With about 20 volunteers, and more as the crowds swell, the games are well monitored and smooth running. The callers, also volunteers, rotate through the evening, along with their assistants, who, a la Vanna White, put the numbers up on the board, but don’t have a speaking role.
Ivan Slavich, a Vietnam vet who retired as a colonel, is the chief caller, and took the first shift, assisted by Estie Karpman. Next up was Bert Thompson, a former JCMI congregation president, with assistance from Joan Thompson, who, as his wife, is no doubt used to the teamwork.
The winning bingo players vary from Monday to Monday, but the consistent winner is the temple, said volunteer Harvey Brennan.
“Oh yeah, it definitely helps out” with the JCMI’s expenses, he said, noting this year is “lucky 13” for bingo at the synagogue. “This keeps us going.” Players pay either $15 or $22 for their game packs, which include their supper. Sodas are available for $1, and daubers go for $1.75 each.
The games got harder and faster as the evening wore on, with players rapidly scanning multiple cards, each with 24 numbers and a free square in the middle. Sitting next to each other, Mary Lee Andrewjewski and and Lori Merenda each won a $50 game.

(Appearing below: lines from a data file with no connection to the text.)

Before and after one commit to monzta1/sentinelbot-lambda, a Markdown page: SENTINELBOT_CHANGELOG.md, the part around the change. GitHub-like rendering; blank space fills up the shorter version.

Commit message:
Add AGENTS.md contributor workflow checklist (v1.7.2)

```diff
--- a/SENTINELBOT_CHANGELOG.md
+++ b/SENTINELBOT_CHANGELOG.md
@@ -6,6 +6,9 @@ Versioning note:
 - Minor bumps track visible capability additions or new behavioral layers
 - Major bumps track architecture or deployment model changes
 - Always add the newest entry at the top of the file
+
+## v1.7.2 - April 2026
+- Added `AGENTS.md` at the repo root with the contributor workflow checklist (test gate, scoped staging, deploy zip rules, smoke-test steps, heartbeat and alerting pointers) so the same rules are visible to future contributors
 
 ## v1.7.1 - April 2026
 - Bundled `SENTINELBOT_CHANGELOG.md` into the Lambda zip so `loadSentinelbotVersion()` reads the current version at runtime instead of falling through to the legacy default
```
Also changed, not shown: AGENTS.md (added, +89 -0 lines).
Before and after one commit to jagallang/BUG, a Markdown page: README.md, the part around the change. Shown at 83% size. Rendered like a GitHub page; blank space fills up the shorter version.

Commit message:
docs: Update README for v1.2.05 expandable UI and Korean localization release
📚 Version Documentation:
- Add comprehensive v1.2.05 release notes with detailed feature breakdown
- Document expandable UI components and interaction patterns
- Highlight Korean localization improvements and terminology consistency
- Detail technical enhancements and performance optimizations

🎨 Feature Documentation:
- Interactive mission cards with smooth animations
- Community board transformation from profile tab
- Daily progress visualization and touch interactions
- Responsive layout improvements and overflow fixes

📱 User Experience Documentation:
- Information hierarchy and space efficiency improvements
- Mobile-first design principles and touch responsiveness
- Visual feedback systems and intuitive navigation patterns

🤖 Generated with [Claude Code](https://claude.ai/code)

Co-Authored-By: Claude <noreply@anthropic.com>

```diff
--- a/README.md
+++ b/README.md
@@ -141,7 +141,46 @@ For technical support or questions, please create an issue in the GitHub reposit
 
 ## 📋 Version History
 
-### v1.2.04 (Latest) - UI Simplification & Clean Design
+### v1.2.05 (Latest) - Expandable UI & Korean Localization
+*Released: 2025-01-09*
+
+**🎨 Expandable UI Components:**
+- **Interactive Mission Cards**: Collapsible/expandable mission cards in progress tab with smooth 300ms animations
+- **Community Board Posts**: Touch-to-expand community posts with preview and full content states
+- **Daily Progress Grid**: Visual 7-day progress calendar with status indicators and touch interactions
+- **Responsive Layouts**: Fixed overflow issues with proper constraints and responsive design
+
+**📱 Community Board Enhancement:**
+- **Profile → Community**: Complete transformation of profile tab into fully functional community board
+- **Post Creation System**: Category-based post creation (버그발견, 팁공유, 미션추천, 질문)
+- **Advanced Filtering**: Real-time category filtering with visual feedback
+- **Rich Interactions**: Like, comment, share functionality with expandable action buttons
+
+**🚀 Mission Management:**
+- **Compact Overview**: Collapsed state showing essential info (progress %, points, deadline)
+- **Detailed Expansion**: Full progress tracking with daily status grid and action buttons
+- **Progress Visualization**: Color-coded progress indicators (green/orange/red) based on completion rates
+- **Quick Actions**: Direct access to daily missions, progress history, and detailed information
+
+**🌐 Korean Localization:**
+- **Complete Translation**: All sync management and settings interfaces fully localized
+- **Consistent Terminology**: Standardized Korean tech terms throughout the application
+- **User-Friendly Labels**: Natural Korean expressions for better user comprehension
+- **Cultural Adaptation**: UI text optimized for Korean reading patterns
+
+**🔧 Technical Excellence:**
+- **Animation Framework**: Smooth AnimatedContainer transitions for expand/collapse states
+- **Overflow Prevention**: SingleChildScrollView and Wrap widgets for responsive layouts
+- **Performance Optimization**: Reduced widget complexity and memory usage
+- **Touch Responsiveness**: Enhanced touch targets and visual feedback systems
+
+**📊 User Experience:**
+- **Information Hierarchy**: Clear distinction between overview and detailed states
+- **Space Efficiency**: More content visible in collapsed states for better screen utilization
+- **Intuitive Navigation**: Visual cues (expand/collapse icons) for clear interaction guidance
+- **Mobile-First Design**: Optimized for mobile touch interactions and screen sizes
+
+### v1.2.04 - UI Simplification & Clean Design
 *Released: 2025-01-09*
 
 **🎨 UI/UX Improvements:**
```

By the time a reporter left, “sharks” Hanson and Heling had yet to finish in the money, although Heling ruefully showed a card for the big Bonanza Coverall game lacking only one number. The games went on, as they will each Monday evening through the first week of May, 2012.
“That is a good bingo,” called out Slavich, after double-checking the numbers. “That game is over.” And on to the next.